Every so often you read one of the many rock biographies/autobiographies and you just can't put it down due to the stories and revelations within being so chilling and unbelievable. Glenn Hughes, The Autobiography-From Deep Purple to Black Country Communion is one such book. Written by the legendary vocalist/bassist, with help from Joel McIver, this 250 book takes you from Hughes' humble beginnings, though this time with the funky hard rock trio Trapeze, to his take-off with Deep Purple, the beginnings of his addiction to cocaine, the lost opportunities with Hughes/Thrall, Gary Moore, and Black Sabbath, the many years of 'darkness' where his addiction spiraled out of control, getting sober, and finding new life and love with a new wife, solo career, and the formation of Black Country Communion with Joe Bonamassa, Jason Bonham, and Derek Sherinian.
As far as stories of excess and soul shattering addiction goes, it doesn't get more harrowing than this. After reading Hughes' detailed accounts of his addiction to cocaine, crack, alcohol, and ecstasy, you'll scratch your head wondering how he made it through it all…roughly 20 years to be exact. Stories of his late night shenanigans with Tommy Bolin, Ron Wood, David Bowie, John Bonham, Rob Halford, Tommy Lee, Ozzy Osbourne, Tony Iommi, and many other notable rock stars, are revealed in stunning detail, as are his failed romances with Linda Blair, Cherrie Currie, American Gladiator 'Lace', Karen Ulibarri, Angela Bowie, and others. Throughout much of the book, Hughes documents how his main friend/lover/enemy throughout most of this time period was his addiction, which took priority over everything, even music. As sad, heart wrenching, and pathetic many of these stories are (and it must have been hard to Hughes to admit much of these events), his fight to get sober and eventually attaining his sobriety in the late 90's, is an inspiration.
If you've ever been a fan of Glenn Hughes, you really need to read this book.

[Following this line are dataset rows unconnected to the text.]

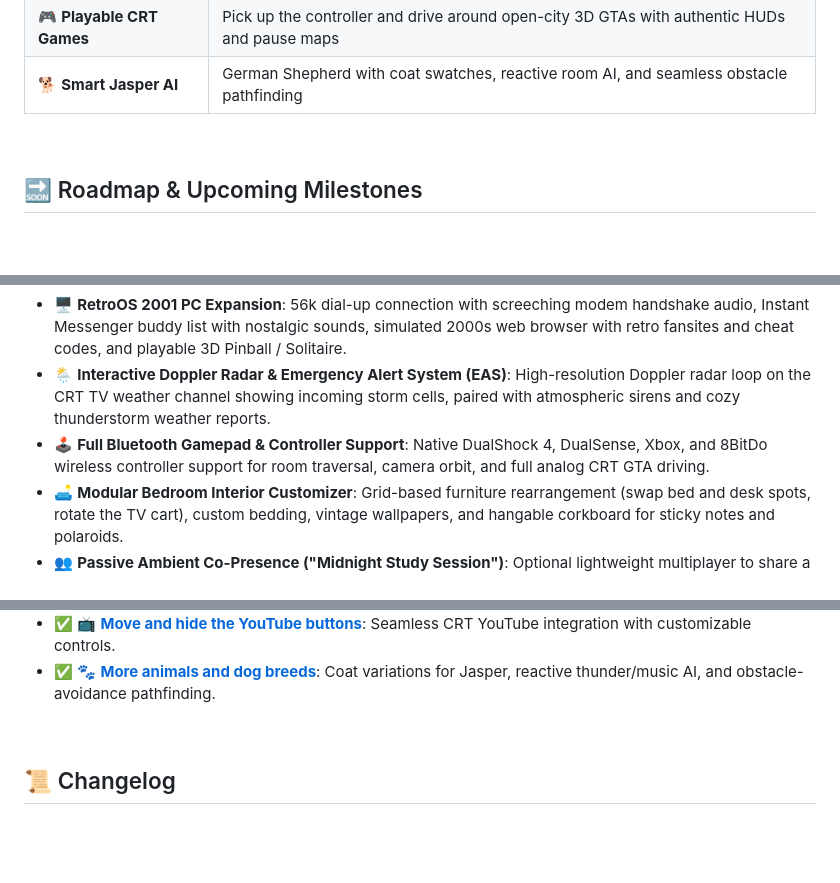
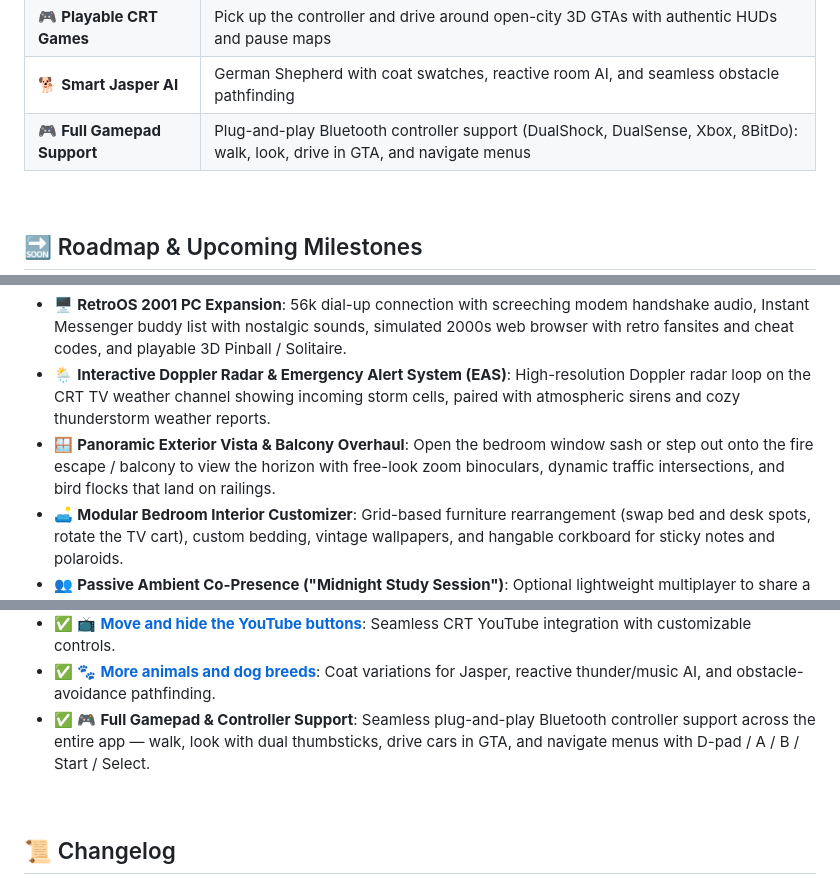
Before and after one commit to JenZiMiBruh/ps1-bedroom, a Markdown page: README.md, 3 parts joined by grey strips. Drawn GitHub-style; blank space fills up the shorter version.

Commit message:
docs(main): move full gamepad/controller support to shipped features and add panoramic vista overhaul

```diff
--- a/README.md
+++ b/README.md
@@ -187,6 +187,7 @@ Also on **[itch.io](https://galloade.itch.io/ps1-bedroom)**.
 | 👾 **Living Tamagotchu** | Authentic virtual pet on the dresser: hatches, grows, plays, gets hungry, and sleeps on the real clock |
 | 🎮 **Playable CRT Games** | Pick up the controller and drive around open-city 3D GTAs with authentic HUDs and pause maps |
 | 🐕 **Smart Jasper AI** | German Shepherd with coat swatches, reactive room AI, and seamless obstacle pathfinding |
+| 🎮 **Full Gamepad Support** | Plug-and-play Bluetooth controller support (DualShock, DualSense, Xbox, 8BitDo): walk, look, drive in GTA, and navigate menus |
 
 <br>
 
@@ -201,7 +202,7 @@ Also on **[itch.io](https://galloade.itch.io/ps1-bedroom)**.
 - 🐕 **Jasper Companion 2.0**: Trick training (fetch tennis ball, roll over, shake paw), dog toy box with squeaky physics toys, feeding/water bowls, and backyard leash walks.
 - 🖥️ **RetroOS 2001 PC Expansion**: 56k dial-up connection with screeching modem handshake audio, Instant Messenger buddy list with nostalgic sounds, simulated 2000s web browser with retro fansites and cheat codes, and playable 3D Pinball / Solitaire.
 - 🌦️ **Interactive Doppler Radar & Emergency Alert System (EAS)**: High-resolution Doppler radar loop on the CRT TV weather channel showing incoming storm cells, paired with atmospheric sirens and cozy thunderstorm weather reports.
-- 🕹️ **Full Bluetooth Gamepad & Controller Support**: Native DualShock 4, DualSense, Xbox, and 8BitDo wireless controller support for room traversal, camera orbit, and full analog CRT GTA driving.
+- 🪟 **Panoramic Exterior Vista & Balcony Overhaul**: Open the bedroom window sash or step out onto the fire escape / balcony to view the horizon with free-look zoom binoculars, dynamic traffic intersections, and bird flocks that land on railings.
 - 🛋️ **Modular Bedroom Interior Customizer**: Grid-based furniture rearrangement (swap bed and desk spots, rotate the TV cart), custom bedding, vintage wallpapers, and hangable corkboard for sticky notes and polaroids.
 - 👥 **Passive Ambient Co-Presence ("Midnight Study Session")**: Optional lightweight multiplayer to share a 4-word room code with a friend to study together in synchronized real-time weather and boombox soundscapes.
 
@@ -250,6 +251,7 @@ A huge batch of top community-requested features have officially arrived in the
 - ✅ 🖼️ **[Your own photos on posters](../../issues/18)** & 📻 **[Poster options above the boombox](../../issues/19)**: Custom photo gallery loading and switchable posters.
 - ✅ 📺 **[Move and hide the YouTube buttons](../../issues/21)**: Seamless CRT YouTube integration with customizable controls.
 - ✅ 🐾 **[More animals and dog breeds](../../issues/17)**: Coat variations for Jasper, reactive thunder/music AI, and obstacle-avoidance pathfinding.
+- ✅ 🎮 **Full Gamepad & Controller Support**: Seamless plug-and-play Bluetooth controller support across the entire app — walk, look with dual thumbsticks, drive cars in GTA, and navigate menus with D-pad / A / B / Start / Select.
 
 <br>
 
```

While at times the stories he tells come from all over the place, and pop in and out of chronological order, it stays pretty consistent and follows the path from innocent musician/singer looking to become a rock star, attaining that success in one of the biggest bands in the world, falling into the wrong crowd, nearly dying from a horrible drug addiction, having the industry almost give up on him due to his mess of a life, and redemption after battling and beating his demons. Lots of time is spent talking about the music made with the many bands and musicians he's worked with, in addition to all the sex and drugs that go along with rock & roll. It certainly ain't pretty, but it's a damn fascinating read.